Abstract

PURPOSE OF REVIEW:

Borrelia burgdorferi colonization of the joints induces an inflammatory response, which in some individuals progresses to chronic arthritis. In this review, we discuss novel pathways that are implicated in disease development by modulating host defenses to B. burgdorferi infection.

RECENT FINDINGS:

The use of transgenic mice and gene expression analyses has revealed novel pathways involved in pathogenesis of Lyme disease. It is now clear that B. burgdorferi exploits an array of salivary gland proteins of the tick to evade immune responses in the mammalian host. The spirochete also modulates its surface protein profile upon infection and induces anti-inflammatory cytokines, favoring survival of the pathogen.
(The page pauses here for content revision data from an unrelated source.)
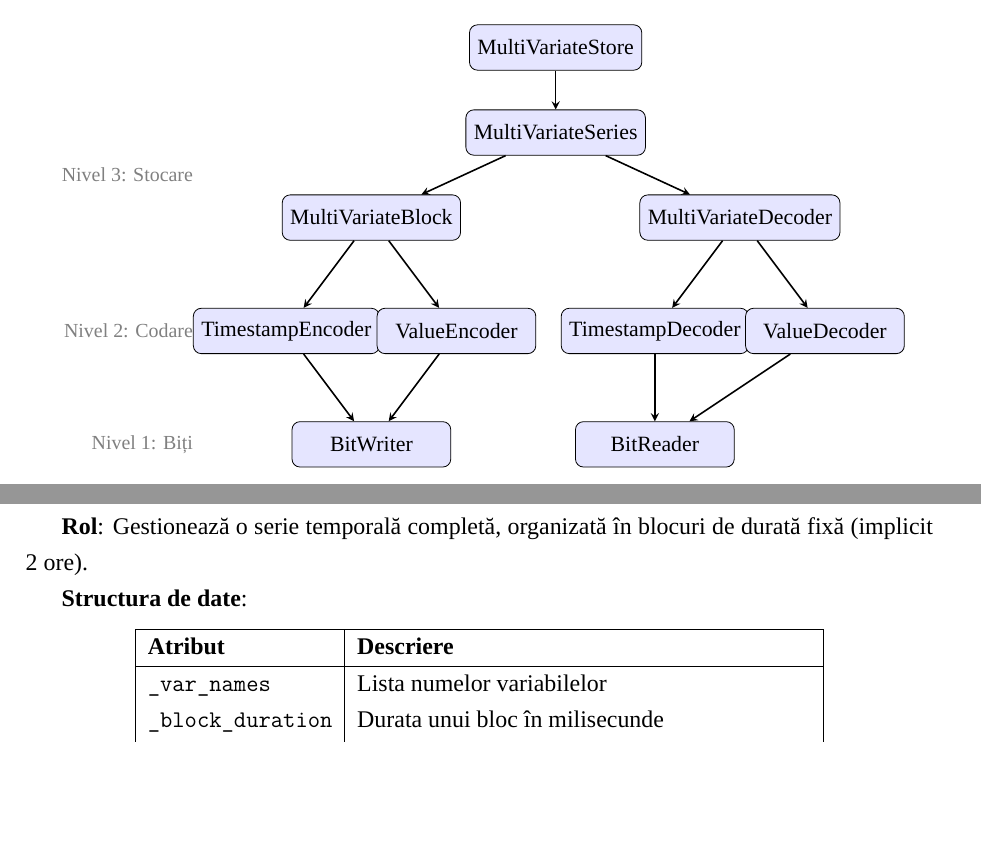
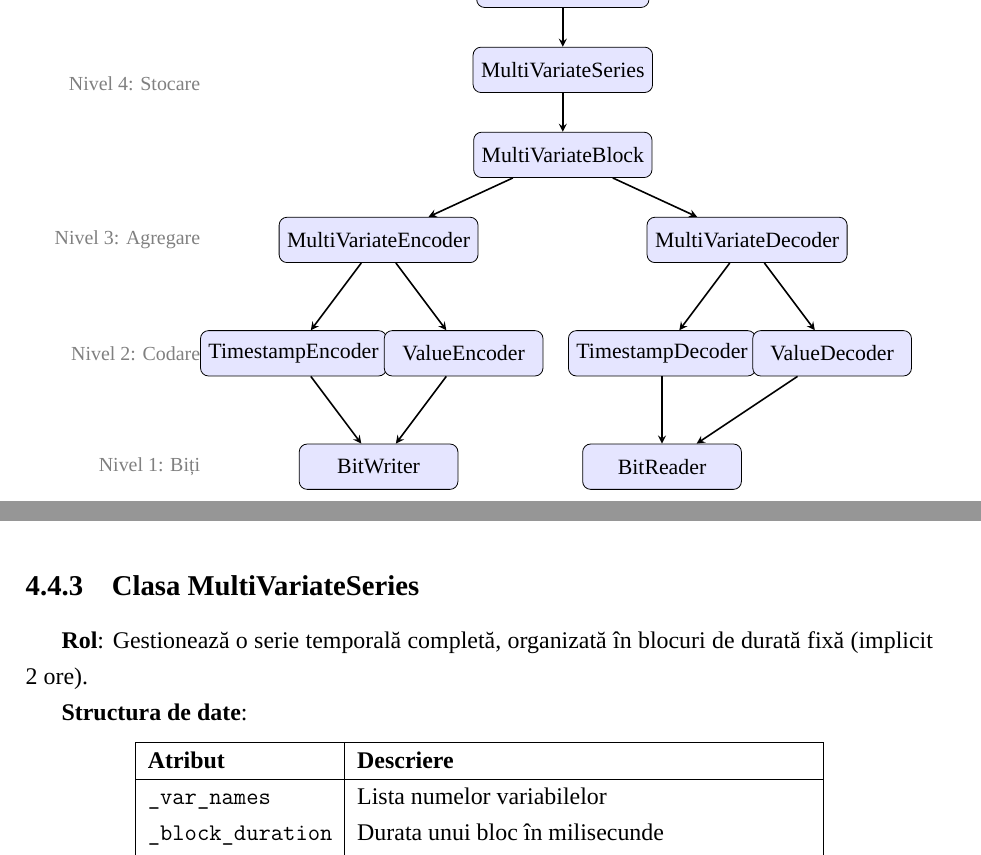
Before and after one commit to dimacul/PROIECT_PROCESAREA_SEMNALELOR, a LaTeX document (DOCUMENTATIE/main.tex, which reads DOCUMENTATIE/4-implementare.tex): two parts of pages 22 and 26 of 44 before the commit and two parts of pages 23 and 26 of 44 after it, joined at a grey line, cut at the place of the change, the shorter picture padded with empty space. Compiled offline with XeLaTeX; a missing font is replaced by an installed copy or a similar font.

Commit message:
diagrama clase schimbata

```diff
--- a/DOCUMENTATIE/4-implementare.tex
+++ b/DOCUMENTATIE/4-implementare.tex
@@ -24,15 +24,18 @@ Sistemul este organizat pe trei niveluri ierarhice, prezentate în Figura~\ref{f
     \node[module] (tsd) at (5,2) {TimestampDecoder};
     \node[module] (vd) at (8,2) {ValueDecoder};
 
-    % Nivelul 3: Stocare
-    \node[module] (mvb) at (0,4) {MultiVariateBlock};
+    % Nivelul 3: Encoder/Decoder multivariat
+    \node[module] (mve) at (0,4) {MultiVariateEncoder};
     \node[module] (mvd) at (6.5,4) {MultiVariateDecoder};
 
-    % Nivelul 4
-    \node[module] (mvs) at (3.25,5.5) {MultiVariateSeries};
+    % Nivelul 4: Block
+    \node[module] (mvb) at (3.25,5.5) {MultiVariateBlock};
 
-    % Nivelul 5
-    \node[module] (store) at (3.25,7) {MultiVariateStore};
+    % Nivelul 5: Series
+    \node[module] (mvs) at (3.25,7) {MultiVariateSeries};
+
+    % Nivelul 6: Store
+    \node[module] (store) at (3.25,8.5) {MultiVariateStore};
 
     % Dependențe Nivel 2 -> Nivel 1
     \draw[arrow] (tse) -- (bw);
@@ -41,20 +44,22 @@ Sistemul este organizat pe trei niveluri ierarhice, prezentate în Figura~\ref{f
     \draw[arrow] (vd) -- (br);
 
     % Dependențe Nivel 3 -> Nivel 2
-    \draw[arrow] (mvb) -- (tse);
-    \draw[arrow] (mvb) -- (ve);
+    \draw[arrow] (mve) -- (tse);
+    \draw[arrow] (mve) -- (ve);
     \draw[arrow] (mvd) -- (tsd);
     \draw[arrow] (mvd) -- (vd);
 
     % Dependențe între module stocare
+    \draw[arrow] (mvb) -- (mve);
+    \draw[arrow] (mvb) -- (mvd);
     \draw[arrow] (mvs) -- (mvb);
-    \draw[arrow] (mvs) -- (mvd);
     \draw[arrow] (store) -- (mvs);
 
     % Etichete niveluri
     \node[gray, anchor=east] at (-3,0) {\footnotesize Nivel 1: Biți};
     \node[gray, anchor=east] at (-3,2) {\footnotesize Nivel 2: Codare};
-    \node[gray, anchor=east] at (-3,4.75) {\footnotesize Nivel 3: Stocare};
+    \node[gray, anchor=east] at (-3,4) {\footnotesize Nivel 3: Agregare};
+    \node[gray, anchor=east] at (-3,6.75) {\footnotesize Nivel 4: Stocare};
 \end{tikzpicture}
 \caption{Ierarhia dependențelor dintre clase}
 \label{fig:class-deps}
```
Also changed, not shown: DOCUMENTATIE/main.pdf, DOCUMENTATIE/4-implementare.tex (2 more changed lines), 5 other files.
The host defense involves toll-like receptors (TLRs), such as TLR2 and others, in B. burgdorferi recognition. To further dissect the genetic predisposition to treatment-refractory Lyme arthritis, HLA-DR transgenic mice have been used.

SUMMARY:

The cause and pathogenesis of Lyme arthritis are complex. Elucidating the mechanisms that govern this chronic inflammatory response will provide direct insights into other infectious arthritides and the development of novel therapeutic approaches against B. burgdorferi infection.

PMID:
20375899
[PubMed - indexed for MEDLINE]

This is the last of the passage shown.